Outside CELT’s office building, Franklin loosens up, although his tone remains quiet and contemplative. We drive a couple of miles to the parking lot of the Kettle Cove Creamery and Cafe, closed until summer, and make our way down a discreet path through what seem like people’s backyards. Soon the residential neighborhood gives way to thick growth, wider dirt paths, and canopies of trees. Boys from the cross-country team pass us in pairs and we’re joined by a woman walking her dogs. It doesn’t take long to reach our destination: Great Pond. If you’ve never been to Great Pond, go. On the afternoon of our visit it’s utterly, gorgeously still. Trees surround the periphery. Grasses puncture the surface of the water.
As we continue on to the new stone staircase that leads to a raised wooden trail through marsh, Franklin elaborates on the manifold mission of CELT, which, in addition to preservation, devotes itself to stewardship of the protected land. For the past 12 years, Franklin has regularly visited these diverse properties, overseen their upkeep alongside CELT’s substantial network of volunteers. The trust has also collaborated with teachers and administrators at the local public school to co-develop a curriculum that gets students outside. As he talks, he walks with his hands in his pockets, looking deferentially up into the trees from time to time, tapping stones with his foot to make sure they’re secure. At one point he wonders out loud about whether or not a gnarly fence dividing private property from public might be replaced with something more discreet or removed altogether. Soon he will step down from his post as executive director, but he’s encouraged to know that the person to follow in his footsteps will be in good hands with the extraordinarily active and devoted board of directors.

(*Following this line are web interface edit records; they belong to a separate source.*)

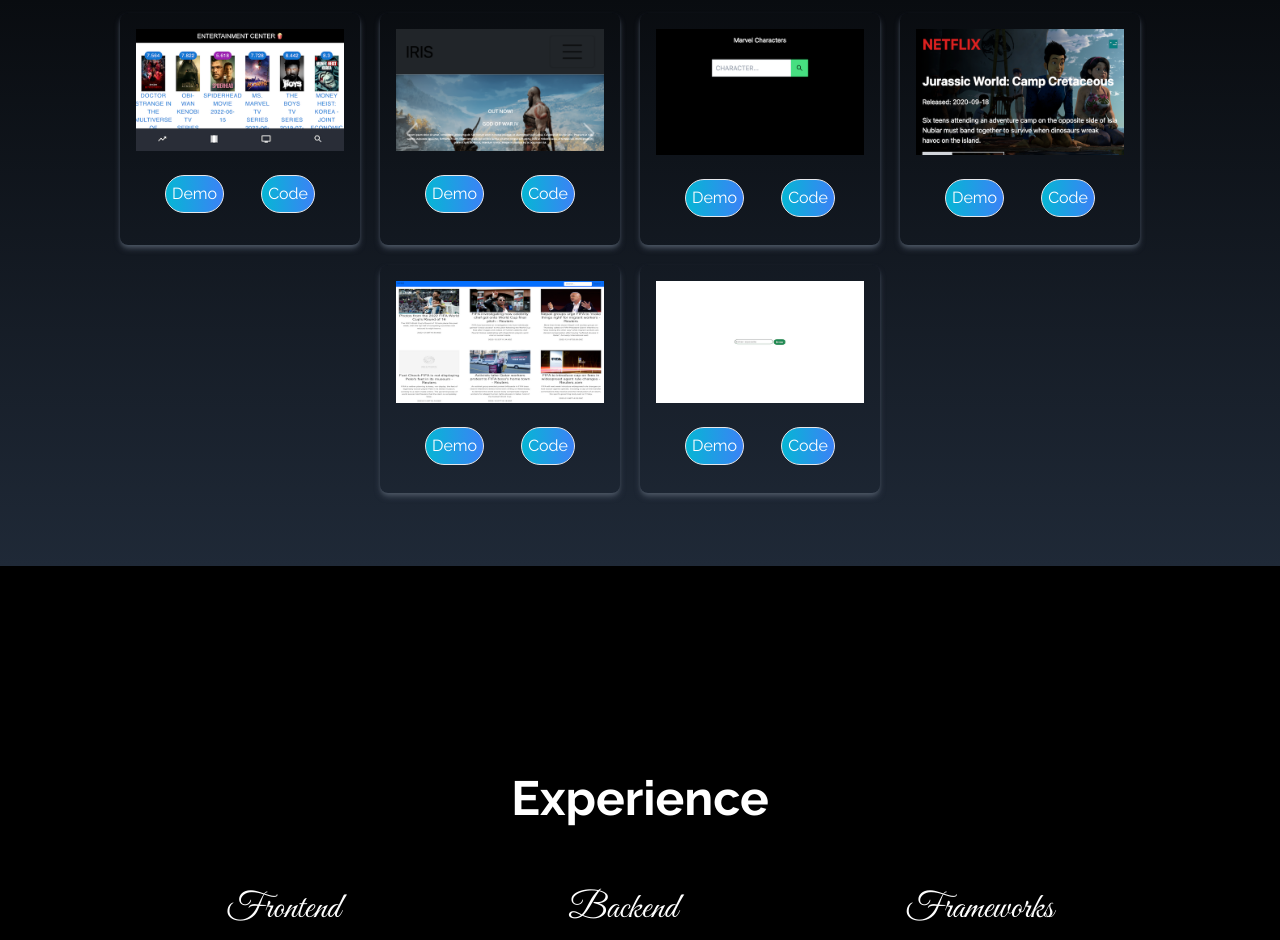
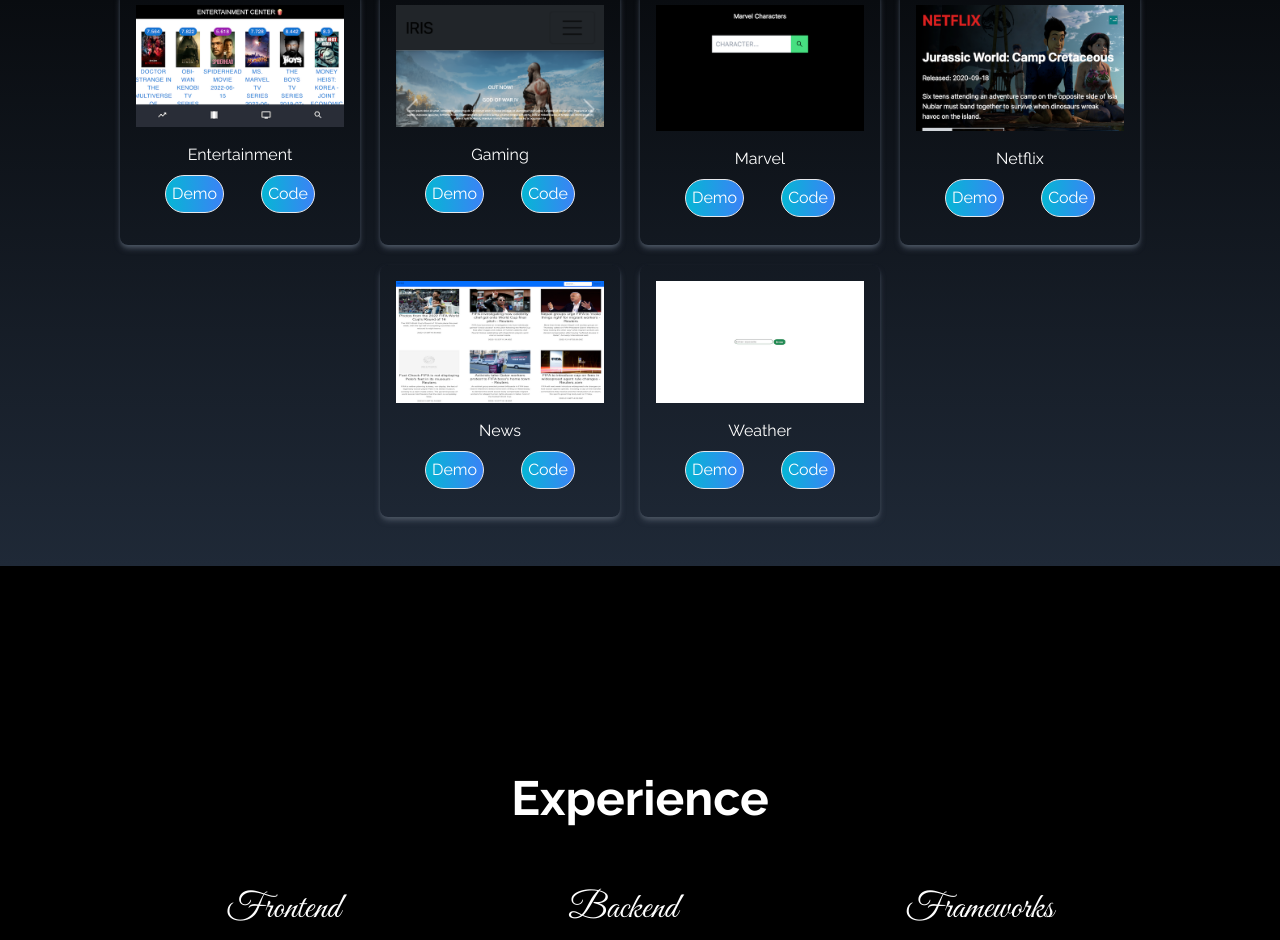
Before and after one commit to Akintola97/react-portfolio, a React (Create React App) app: page / in a window 1280 px wide. Shown: the part 1034-1974 px from the top of the page. Built offline with nearby package versions, Linux system fonts and the light colour scheme.

Commit message:
Update Portfolio.jsx

```diff
--- a/src/components/Portfolio.jsx
+++ b/src/components/Portfolio.jsx
@@ -12,27 +12,27 @@
 
         {
         id: 1,
-        name:'entertainment-center',
+        name:'entertainment',
         image: entertainment,
         link: 'https://boltluna.io/entertainment/',
         website: "https://github.com/Akintola97/entertainment-search.git"},
         {
         id: 2,
-        name:'gaming-magazine',
+        name:'gaming',
         image: gaming,
         link: 'https://boltluna.io/gaming',
         website: "https://github.com/Akintola97/IRIS.git"
          },
         {
         id: 3,
-        name:'marvel-search',
+        name:'marvel',
         image: marvel,
         link: 'https://boltluna.io/marvel',
         website: "https://github.com/Akintola97/marvel-app.git"
          },
         {
         id: 4,
-        name:'netflix-clone',
+        name:'netflix',
         image: netflix,
         link:'https://boltluna.io/netflix/',
         website: "https://github.com/Akintola97/netflix-clone.git"
@@ -47,7 +47,7 @@
          },
         {
         id: 6,
-        name:'weather-search',
+        name:'weather',
         image: weather,
         link: 'https://weather-app-62ae.onrender.com',
         website: "https://github.com/Akintola97/weather-node.git"
@@ -69,10 +69,11 @@
         <>
        <div className='shadow-gray-600 mr-5 mt-5 shadow-md rounded-lg'>
        <img className='w-[30vmin] lg:[50vmin] p-4 rounded-md'  src={projects.image} alt={projects.name}/>
+       <p className='capitalize'>{projects.name}</p>
                 <div className='flex justify-evenly p-2 mb-5'>
                 <a href={projects.link} rel="noreferrer" target="_blank"
-                className='text-[2vmin]'
-                ><button className='border p-1.5 rounded-3xl bg-gradient-to-r from-cyan-500 to to-blue-500 duration-200 hover:scale-110'>Demo</button></a>
+                className='text-[2vmin]'>
+                <button className='border p-1.5 rounded-3xl bg-gradient-to-r from-cyan-500 to to-blue-500 duration-200 hover:scale-110'>Demo</button></a>
                 <a href={projects.website} rel="noreferrer" target="_blank"
                 className='text-[2vmin]'
                 >
```
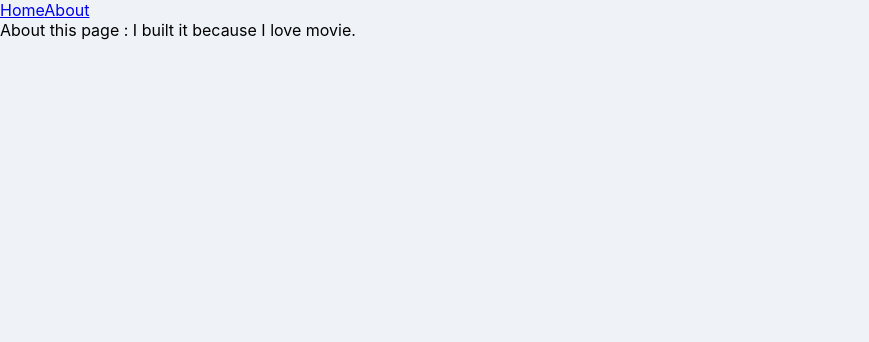
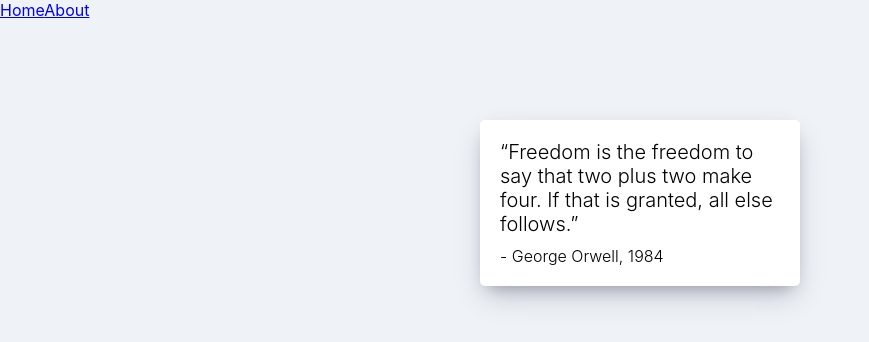
Before and after one commit to mireu-san/movie-app, a React (Create React App) app: page /#/about in a window 1280 px wide. Shown: the top 342 px of the page, without its empty margins (0-869 px from the left). Built offline with nearby package versions, Linux system fonts and the light colour scheme.

Commit message:
trobleshooting 1 - endless loading, no network transmission

```diff
--- a/src/routes/About.css
+++ b/src/routes/About.css
@@ -0,0 +1,20 @@
+.about__container {
+  box-shadow: 0 13px 27px -5px rgba(50, 50, 93, 0.25),
+    0 8px 16px -8px rgba(0, 0, 0, 0.3), 0 -6px 16px -6px rgba(0, 0, 0, 0.025);
+  padding: 20px;
+  border-radius: 5px;
+  background-color: white;
+  margin: 0 auto;
+  margin-top: 100px;
+  max-width: 25%;
+  font-weight: 300;
+}
+
+.about__container span:first-child {
+  font-size: 20px;
+}
+
+.about__container span:last-child {
+  display: block;
+  margin-top: 10px;
+}
--- a/src/routes/About.js
+++ b/src/routes/About.js
@@ -1,8 +1,15 @@
 import React from "react";
-
+import "./About.css";
 
 function About(){
-  return <span>About this page : I built it because I love movie.</span>
+  return (
+    <div className="about__container">
+      <span>
+        “Freedom is the freedom to say that two plus two make four. If that is granted, all else follows.”
+      </span>
+      <span>- George Orwell, 1984</span>
+    </div>
+  );
 }
 
 export default About;
```
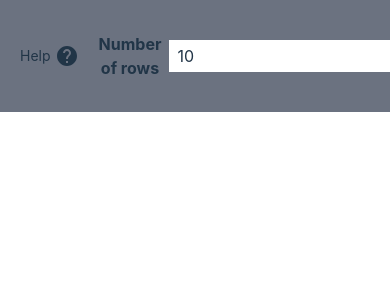
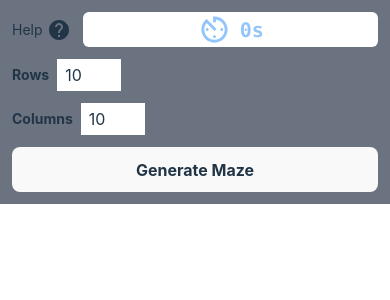
Before and after one commit to Annmayn/dizzy_maze, a React (Vite) app: page / in a window 390 px wide. Shown: the top 300 px of the page. Built offline with nearby package versions, Linux system fonts and the light colour scheme.

Commit message:
fix(header): make mobile friendly

```diff
--- a/src/maze/components/mazeBuilder.tsx
+++ b/src/maze/components/mazeBuilder.tsx
@@ -1,4 +1,4 @@
-import { FormEvent, useRef, useState } from "react";
+import { FormEvent, useEffect, useRef, useState } from "react";
 import Maze, { MazeType } from "./maze.tsx";
 import { generateMaze } from "../utils/generateMaze.ts";
 import { Alert, Slide, Snackbar } from "@mui/material";
@@ -11,12 +11,30 @@ const MazeBuilder = () => {
   const [col, setCol] = useState<number | undefined>();
   const rowRef = useRef<HTMLInputElement>(null);
   const colRef = useRef<HTMLInputElement>(null);
+  const headerRef = useRef<HTMLDivElement>(null);
+  const [headerHeight, setHeaderHeight] = useState(0);
   const [maze, setMaze] = useState<MazeType>();
   const [openSnackBar, setOpenSnackBar] = useState(false);
   const [startTimer, setStartTimer] = useState(false);
   const [currentTime, setCurrentTime] = useState(0);
   const [hasGameEnded, setHasGameEnded] = useState(false);
   const [showSolution, setShowSolution] = useState(false);
+
+  useEffect(() => {
+    const header = headerRef.current;
+    if (!header) return;
+
+    const updateHeight = () => setHeaderHeight(header.offsetHeight);
+    updateHeight();
+
+    const observer = new ResizeObserver(updateHeight);
+    observer.observe(header);
+    window.addEventListener("resize", updateHeight);
+    return () => {
+      observer.disconnect();
+      window.removeEventListener("resize", updateHeight);
+    };
+  }, []);
 
   const setParsedSize = (
     size: string,
@@ -69,7 +87,11 @@ const MazeBuilder = () => {
         setShowSolution,
       }}
     >
-      <div className="fixed top-0 left-0 w-full flex gap-x-5 justify-between items-center bg-gray-500 p-5">
+      <div
+        ref={headerRef}
+        className="fixed top-0 left-0 z-10 w-full flex flex-col md:flex-row gap-3 md:gap-x-5 justify-between items-stretch md:items-center bg-gray-500 p-3 md:p-5"
+      >
+        <div className="flex justify-between items-center gap-3 w-full md:w-auto">
           <p
             className="flex items-center gap-x-1 text-sm cursor-pointer"
             onClick={() => {
@@ -78,6 +100,8 @@ const MazeBuilder = () => {
           >
             Help <Help height={"10px"} width={"10px"} />
           </p>
+          <Timer />
+        </div>
         <Snackbar
           open={openSnackBar}
           onClose={() => setOpenSnackBar(false)}
@@ -100,38 +124,46 @@ const MazeBuilder = () => {
           </Alert>
         </Snackbar>
 
-        <form onSubmit={handleSubmit}>
-          <div className="flex gap-x-12">
+        <form onSubmit={handleSubmit} className="w-full md:w-auto min-w-0">
+          <div className="flex flex-col md:flex-row gap-3 md:gap-x-12 items-stretch md:items-center">
             <div className="flex gap-x-2 items-center">
-              <label className="font-bold" htmlFor={"mazeRow"}>
-                Number of rows
+              <label
+                className="font-bold text-sm md:text-base whitespace-nowrap"
+                htmlFor={"mazeRow"}
+              >
+                Rows
               </label>
               <input
                 id="mazeRow"
-                className="h-8 p-2"
+                className="h-8 p-2 w-16 min-w-0"
                 ref={rowRef}
                 defaultValue={10}
               />
             </div>
             <div className="flex gap-x-2 items-center">
-              <label className="font-bold" htmlFor={"mazeCol"}>
-                Number of columns
+              <label
+                className="font-bold text-sm md:text-base whitespace-nowrap"
+                htmlFor={"mazeCol"}
+              >
+                Columns
               </label>
               <input
                 id="mazeCol"
-                className="h-8 p-2"
+                className="h-8 p-2 w-16 min-w-0"
                 ref={colRef}
                 defaultValue={10}
               />
             </div>
-            <button type="submit" className="font-bold">
+            <button type="submit" className="font-bold whitespace-nowrap">
               {maze ? "Regenerate Maze" : "Generate Maze"}
             </button>
           </div>
         </form>
-        <Timer />
       </div>
-      <div className="h-full w-full justify-between">
+      <div
+        className="h-full w-full justify-between"
+        style={{ paddingTop: headerHeight }}
+      >
         {row && col && maze && (
           <div className="bg-white h-full w-full">
             <Maze row={row} col={col} generatedMaze={maze} />
--- a/src/maze/components/timer.tsx
+++ b/src/maze/components/timer.tsx
@@ -30,7 +30,7 @@ const Timer = () => {
 
   return (
     <div
-      className={`min-w-60 bg-white rounded-md px-5 text-blue-300 font-mono font-semibold text-3xl flex gap-x-3 items-center
+      className={`w-full md:w-auto md:min-w-60 bg-white rounded-md px-3 md:px-5 text-blue-300 font-mono font-semibold text-xl md:text-3xl flex gap-x-2 md:gap-x-3 items-center
        ${startTimer ? "justify-start" : "justify-center"}`}
     >
       <AvTimer fontSize="large" />
```
Lines whose indentation alone changed are shown as unchanged.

We have a difficult time deciding where to go next. There’s Robinson Woods I and II—a 145-acre sanctuary realized through the generosity of a family with deep Cape Elizabeth roots, local fundraising, and the support of the town. He mentions Trundy Point, a spectacular spit of rock to the north. In the end, we decide to visit W. H. Jordan Farm. In 2003, through a variety of grants and local donations, CELT helped to protect 47 acres of farmland from development, with provisions to maintain the land for agricultural use.
We make it to the property just as the sun is setting. Standing beside a sun-faded Cape Elizabeth Land Trust sign, we look out over undulating fields rowed with vegetables and dotted with farming equipment to be put to use in the morning. It occurs to me that just 50 years ago, most of Cape Elizabeth looked this way. Thanks to the concerted efforts of Chris Franklin and others at CELT, this special part of Maine has retained much of its agricultural character, and all of us have access to vast public woods and stretches of coastline that might otherwise have been swallowed by development. Cape Elizabeth Land Trust’s work over the last 30 years has become an important part of the town’s legacy. “These are really quiet stories,” Franklin says, “but they impact the health of our community and, as my friend Dave Brower said, they ‘show that this generation had a love for the next.’”